     Generally, when shooting landscapes, you must use a tripod. Good, sturdy tripod. To get a sharp image and capture all the details, there can not be any shaking of the camera. Hence, number of f-stops is not as vital as it would be in other cases. Moreover, to get a great depth of field, to get everything in focus, you will need to use higher aperture, which decreases amount of light going through, so shooting landscapes hand held becomes near impossibility. 

     People usually ask, what is the best aperture to shoot in. Sure, if you are shooting a wide scene, you want everything in focus, but switching to the highest aperture is not really an option, because lens will not perform well. First, you must calculate, what kind of aperture you need to use, to get your subject and everything else in the frame in focus. For that there is a good tool - Second, every lens has a ''sweet spot'', or number of f-stops at witch it will perform the best. For zoom lenses it´s a combination of focal length and f-stop. In other words, there is a certain focal length and certain aperture at which you will get the sharpest image. 

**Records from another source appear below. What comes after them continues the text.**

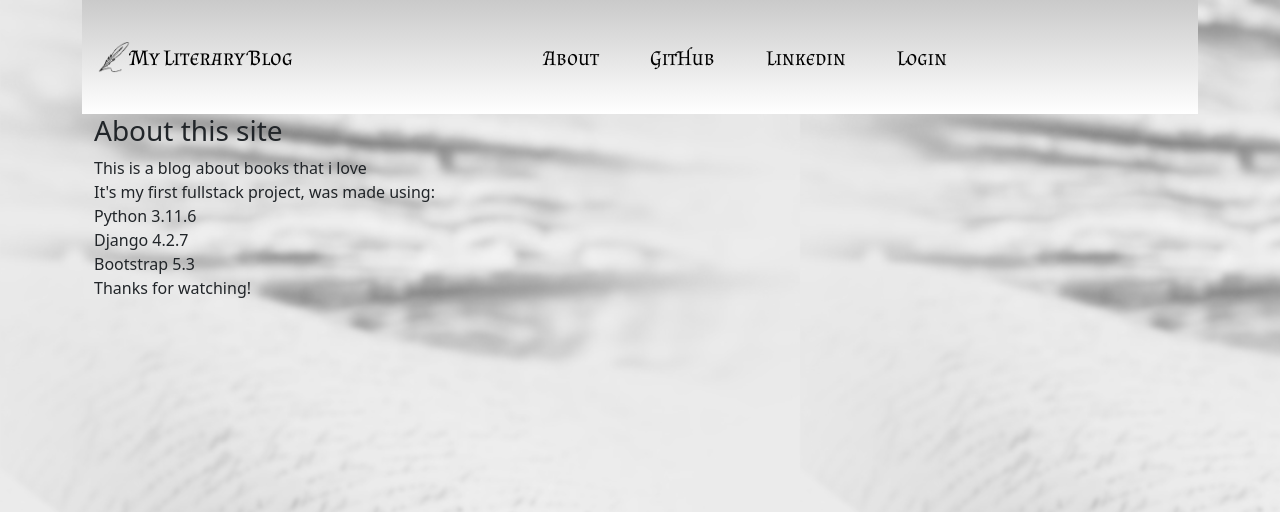
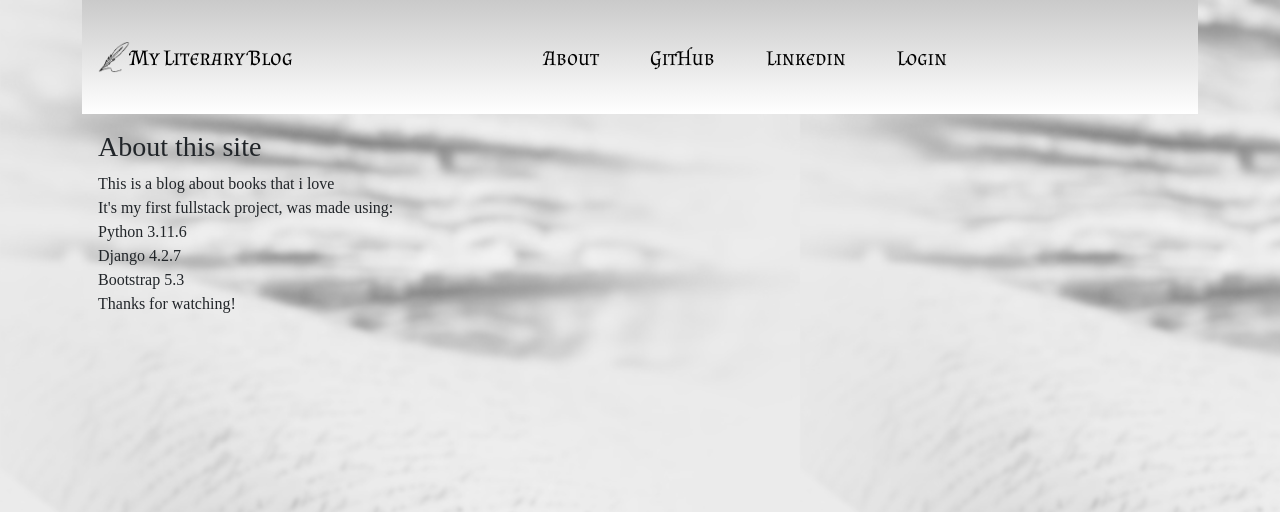
Before and after one commit to davidfernndez775/my_first_blog, a Django app: page /about/ in a window 1280 px wide. Shown: the top 512 px of the page. Run offline with Django 4.2, Linux system fonts and the light colour scheme; some libraries are stand-ins or nearby versions.

Commit message:
1.0.3 release

```diff
--- a/blog/static/assets/css/my_styles.css
+++ b/blog/static/assets/css/my_styles.css
@@ -135,15 +135,12 @@ body {
 #delete-form {
   padding: 1rem;
 }
-<<<<<<< HEAD
-=======
 
-#about-card{
+#about-card {
   font-family: "Times New Roman", Times, serif;
   padding: 1rem;
 }
 
-#link-back{
+#link-back {
   font-family: "Times New Roman", Times, serif;
 }
->>>>>>> f772e5f49143c6b1c3a4b29beca1f91587a195f9
```
Also changed, not shown: db.sqlite3.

    In conclusion, i would like to mention the difference in prime and zoom lenses. Prime lens, or a lens with a fixed focal length, will perform better than a zoom lens. It´s due to its more simpler construction. I know, we are very used to zooming in and out all the time and loosing this ability feels like you are limited in some ways. I found, however, that it makes me move around the scene, find more interesting angles and points of view. I would say, do not fear of loosing your ability to zoom, you can always do that with your legs.